** Task requirements **
Take the entries below and print only the lines from the one with "Before and after one commit to rogerxavier29/Desafio_React2, a" through the one with "retirado o width", exactly as they stand, both ends included.

(Front-end code change data)
****************

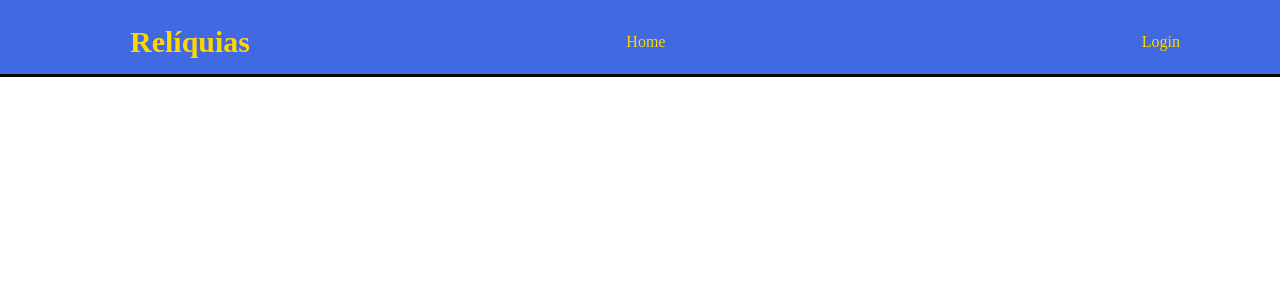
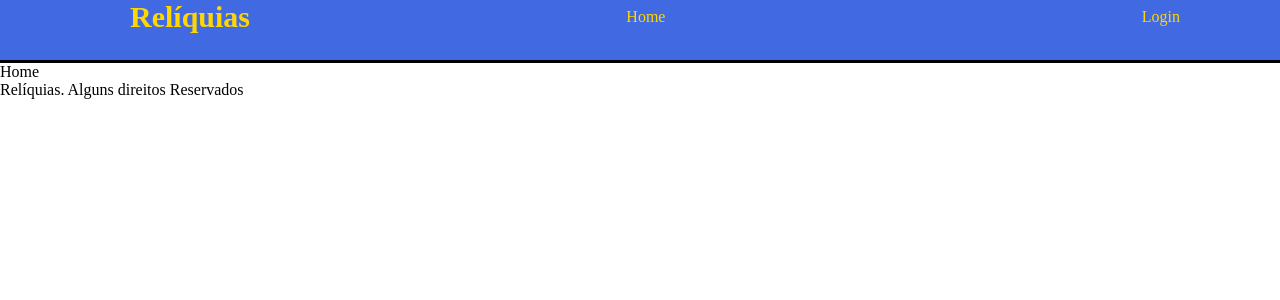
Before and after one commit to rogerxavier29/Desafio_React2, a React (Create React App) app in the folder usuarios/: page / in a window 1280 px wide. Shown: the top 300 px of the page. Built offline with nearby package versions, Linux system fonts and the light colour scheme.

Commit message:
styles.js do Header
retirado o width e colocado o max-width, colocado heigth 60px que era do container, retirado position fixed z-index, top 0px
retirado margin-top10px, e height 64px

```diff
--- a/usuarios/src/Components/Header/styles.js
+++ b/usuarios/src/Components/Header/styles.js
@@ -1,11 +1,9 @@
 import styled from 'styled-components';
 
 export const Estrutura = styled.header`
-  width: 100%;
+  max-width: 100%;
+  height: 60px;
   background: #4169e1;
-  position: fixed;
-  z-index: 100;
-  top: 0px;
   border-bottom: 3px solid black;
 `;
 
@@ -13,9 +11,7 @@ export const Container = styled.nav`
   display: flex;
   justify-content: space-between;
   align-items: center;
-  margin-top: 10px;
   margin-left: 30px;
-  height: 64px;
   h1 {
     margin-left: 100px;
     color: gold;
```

****************

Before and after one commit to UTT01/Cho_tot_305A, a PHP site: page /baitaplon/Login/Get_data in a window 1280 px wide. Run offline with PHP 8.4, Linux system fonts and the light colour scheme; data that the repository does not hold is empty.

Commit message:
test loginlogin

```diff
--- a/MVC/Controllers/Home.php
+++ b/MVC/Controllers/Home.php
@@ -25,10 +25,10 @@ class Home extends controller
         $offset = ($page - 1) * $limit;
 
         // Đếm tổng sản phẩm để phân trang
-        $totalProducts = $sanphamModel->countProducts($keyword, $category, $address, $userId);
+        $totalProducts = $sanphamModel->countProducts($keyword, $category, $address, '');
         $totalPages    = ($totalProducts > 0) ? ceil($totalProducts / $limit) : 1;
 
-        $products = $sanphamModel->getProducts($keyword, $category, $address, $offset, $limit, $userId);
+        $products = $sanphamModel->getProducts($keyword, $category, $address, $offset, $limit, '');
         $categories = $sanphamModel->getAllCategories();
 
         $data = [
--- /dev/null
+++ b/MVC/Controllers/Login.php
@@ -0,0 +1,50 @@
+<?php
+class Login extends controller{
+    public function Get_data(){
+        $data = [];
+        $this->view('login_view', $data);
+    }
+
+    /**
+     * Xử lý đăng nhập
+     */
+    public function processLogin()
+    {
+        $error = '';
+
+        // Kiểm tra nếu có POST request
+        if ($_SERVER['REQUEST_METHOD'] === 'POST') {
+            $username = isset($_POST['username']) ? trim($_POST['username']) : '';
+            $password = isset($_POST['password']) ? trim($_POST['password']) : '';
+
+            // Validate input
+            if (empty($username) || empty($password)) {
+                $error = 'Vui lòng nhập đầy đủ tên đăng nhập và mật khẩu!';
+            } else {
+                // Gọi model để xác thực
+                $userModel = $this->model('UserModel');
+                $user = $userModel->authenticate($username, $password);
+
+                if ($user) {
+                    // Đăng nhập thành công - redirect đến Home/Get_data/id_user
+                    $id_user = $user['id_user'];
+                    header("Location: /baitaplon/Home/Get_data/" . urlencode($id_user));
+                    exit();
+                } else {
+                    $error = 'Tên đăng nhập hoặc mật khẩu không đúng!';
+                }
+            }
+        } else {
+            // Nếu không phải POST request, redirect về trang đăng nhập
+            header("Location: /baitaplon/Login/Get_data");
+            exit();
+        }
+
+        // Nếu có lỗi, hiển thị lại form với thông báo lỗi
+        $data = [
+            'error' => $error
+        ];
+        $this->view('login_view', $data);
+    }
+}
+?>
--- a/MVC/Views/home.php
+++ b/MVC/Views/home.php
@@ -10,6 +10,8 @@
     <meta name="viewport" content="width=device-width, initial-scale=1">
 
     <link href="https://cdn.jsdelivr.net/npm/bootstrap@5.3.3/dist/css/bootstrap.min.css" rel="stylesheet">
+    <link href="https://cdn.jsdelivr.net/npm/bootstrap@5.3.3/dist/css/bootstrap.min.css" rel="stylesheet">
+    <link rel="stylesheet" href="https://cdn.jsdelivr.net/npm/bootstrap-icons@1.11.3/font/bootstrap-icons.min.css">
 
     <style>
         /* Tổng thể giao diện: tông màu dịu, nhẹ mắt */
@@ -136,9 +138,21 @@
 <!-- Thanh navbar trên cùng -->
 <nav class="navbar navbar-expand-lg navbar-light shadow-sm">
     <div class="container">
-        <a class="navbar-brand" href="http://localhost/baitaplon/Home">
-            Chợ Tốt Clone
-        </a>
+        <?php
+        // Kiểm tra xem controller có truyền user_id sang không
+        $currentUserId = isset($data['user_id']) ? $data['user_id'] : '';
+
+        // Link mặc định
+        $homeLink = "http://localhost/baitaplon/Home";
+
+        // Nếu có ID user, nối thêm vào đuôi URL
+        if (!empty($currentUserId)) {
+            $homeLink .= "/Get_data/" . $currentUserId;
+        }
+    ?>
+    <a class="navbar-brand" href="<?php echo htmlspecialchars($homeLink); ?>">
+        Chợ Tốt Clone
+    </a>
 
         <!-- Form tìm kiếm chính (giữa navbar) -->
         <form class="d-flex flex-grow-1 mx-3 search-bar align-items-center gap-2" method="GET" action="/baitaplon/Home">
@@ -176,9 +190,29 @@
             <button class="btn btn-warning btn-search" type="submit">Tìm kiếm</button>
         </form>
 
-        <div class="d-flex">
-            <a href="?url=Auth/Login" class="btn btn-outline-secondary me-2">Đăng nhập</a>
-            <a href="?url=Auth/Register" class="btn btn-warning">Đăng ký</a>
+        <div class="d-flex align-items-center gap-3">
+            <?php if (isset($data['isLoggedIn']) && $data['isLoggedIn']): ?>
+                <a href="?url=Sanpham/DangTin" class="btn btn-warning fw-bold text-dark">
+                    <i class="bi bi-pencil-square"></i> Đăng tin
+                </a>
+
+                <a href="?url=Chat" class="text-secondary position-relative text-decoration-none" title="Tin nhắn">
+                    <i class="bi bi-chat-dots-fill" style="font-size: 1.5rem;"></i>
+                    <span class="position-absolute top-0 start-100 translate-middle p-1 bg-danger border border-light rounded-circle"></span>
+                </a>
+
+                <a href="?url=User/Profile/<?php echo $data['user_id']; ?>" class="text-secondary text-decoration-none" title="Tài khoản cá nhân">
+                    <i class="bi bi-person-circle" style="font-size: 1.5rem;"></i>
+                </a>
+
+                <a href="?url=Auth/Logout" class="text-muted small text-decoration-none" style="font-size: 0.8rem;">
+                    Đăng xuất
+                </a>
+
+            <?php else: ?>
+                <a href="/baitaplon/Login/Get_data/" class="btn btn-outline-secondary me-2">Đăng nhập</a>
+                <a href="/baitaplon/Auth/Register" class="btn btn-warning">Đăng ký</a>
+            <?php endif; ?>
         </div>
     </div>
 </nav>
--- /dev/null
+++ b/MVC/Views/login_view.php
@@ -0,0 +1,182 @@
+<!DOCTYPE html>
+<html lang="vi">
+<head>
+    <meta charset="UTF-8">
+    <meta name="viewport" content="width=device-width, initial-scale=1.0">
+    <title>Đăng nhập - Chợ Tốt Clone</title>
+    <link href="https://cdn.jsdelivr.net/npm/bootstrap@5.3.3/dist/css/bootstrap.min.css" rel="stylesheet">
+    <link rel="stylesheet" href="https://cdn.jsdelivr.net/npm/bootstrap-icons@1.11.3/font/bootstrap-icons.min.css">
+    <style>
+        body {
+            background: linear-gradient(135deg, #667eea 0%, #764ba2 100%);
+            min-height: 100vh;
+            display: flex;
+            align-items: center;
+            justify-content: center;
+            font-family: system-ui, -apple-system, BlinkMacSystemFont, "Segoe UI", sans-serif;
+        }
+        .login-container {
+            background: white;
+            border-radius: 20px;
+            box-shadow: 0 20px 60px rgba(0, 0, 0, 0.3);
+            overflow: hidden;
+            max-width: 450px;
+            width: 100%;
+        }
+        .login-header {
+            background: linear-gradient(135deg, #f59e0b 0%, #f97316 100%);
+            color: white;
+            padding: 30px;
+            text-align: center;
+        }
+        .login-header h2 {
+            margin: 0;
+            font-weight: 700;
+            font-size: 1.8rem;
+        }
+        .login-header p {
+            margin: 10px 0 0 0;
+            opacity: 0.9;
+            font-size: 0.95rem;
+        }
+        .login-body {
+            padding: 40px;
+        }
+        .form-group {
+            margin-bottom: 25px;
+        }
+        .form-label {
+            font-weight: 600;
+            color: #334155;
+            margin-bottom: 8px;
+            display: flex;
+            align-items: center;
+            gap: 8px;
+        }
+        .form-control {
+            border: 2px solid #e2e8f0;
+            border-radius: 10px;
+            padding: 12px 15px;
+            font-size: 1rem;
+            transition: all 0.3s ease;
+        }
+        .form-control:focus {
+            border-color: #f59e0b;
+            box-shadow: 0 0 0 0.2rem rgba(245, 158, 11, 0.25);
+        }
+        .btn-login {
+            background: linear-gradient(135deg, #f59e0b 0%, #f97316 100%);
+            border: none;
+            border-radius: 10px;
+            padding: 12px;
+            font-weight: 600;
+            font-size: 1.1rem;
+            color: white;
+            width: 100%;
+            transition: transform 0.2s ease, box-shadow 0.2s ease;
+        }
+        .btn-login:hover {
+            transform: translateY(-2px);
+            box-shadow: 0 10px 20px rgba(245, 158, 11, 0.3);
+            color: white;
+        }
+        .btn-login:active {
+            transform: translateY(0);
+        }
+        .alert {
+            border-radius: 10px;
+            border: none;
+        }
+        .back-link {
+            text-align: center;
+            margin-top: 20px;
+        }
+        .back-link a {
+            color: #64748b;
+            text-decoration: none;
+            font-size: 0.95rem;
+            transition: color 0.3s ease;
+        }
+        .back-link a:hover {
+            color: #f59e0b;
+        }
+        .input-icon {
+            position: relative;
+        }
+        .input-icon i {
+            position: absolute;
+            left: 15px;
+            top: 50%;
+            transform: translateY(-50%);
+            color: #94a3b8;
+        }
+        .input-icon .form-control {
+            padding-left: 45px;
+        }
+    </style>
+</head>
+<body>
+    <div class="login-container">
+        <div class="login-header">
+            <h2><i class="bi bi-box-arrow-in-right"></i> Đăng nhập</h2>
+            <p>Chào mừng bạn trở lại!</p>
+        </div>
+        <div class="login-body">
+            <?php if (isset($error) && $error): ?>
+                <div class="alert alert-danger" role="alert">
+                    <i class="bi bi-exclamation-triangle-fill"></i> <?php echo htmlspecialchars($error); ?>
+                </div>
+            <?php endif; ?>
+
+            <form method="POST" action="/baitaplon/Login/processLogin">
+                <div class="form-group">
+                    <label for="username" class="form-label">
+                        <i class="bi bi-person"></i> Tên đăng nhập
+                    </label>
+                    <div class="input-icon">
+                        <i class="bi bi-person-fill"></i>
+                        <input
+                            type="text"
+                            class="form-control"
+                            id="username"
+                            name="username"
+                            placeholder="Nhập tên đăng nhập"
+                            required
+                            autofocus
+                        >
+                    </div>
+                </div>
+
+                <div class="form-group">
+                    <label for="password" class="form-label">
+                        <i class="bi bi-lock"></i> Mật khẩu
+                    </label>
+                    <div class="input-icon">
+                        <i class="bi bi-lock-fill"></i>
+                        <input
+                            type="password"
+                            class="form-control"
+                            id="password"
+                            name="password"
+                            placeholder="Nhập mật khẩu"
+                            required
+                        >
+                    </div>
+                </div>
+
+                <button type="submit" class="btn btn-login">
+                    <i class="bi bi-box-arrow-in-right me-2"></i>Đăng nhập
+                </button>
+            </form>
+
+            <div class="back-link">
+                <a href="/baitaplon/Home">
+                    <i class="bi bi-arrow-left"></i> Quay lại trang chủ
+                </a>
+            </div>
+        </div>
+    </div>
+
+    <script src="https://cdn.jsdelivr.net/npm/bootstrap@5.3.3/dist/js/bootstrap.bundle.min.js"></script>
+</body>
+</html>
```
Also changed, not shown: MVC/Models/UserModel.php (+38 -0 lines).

****************

** Answer to the exercise **
Before and after one commit to rogerxavier29/Desafio_React2, a React (Create React App) app in the folder usuarios/: page / in a window 1280 px wide. Shown: the top 300 px of the page. Built offline with nearby package versions, Linux system fonts and the light colour scheme.

Commit message:
styles.js do Header
retirado o width e colocado o max-width, colocado heigth 60px que era do container, retirado position fixed z-index, top 0px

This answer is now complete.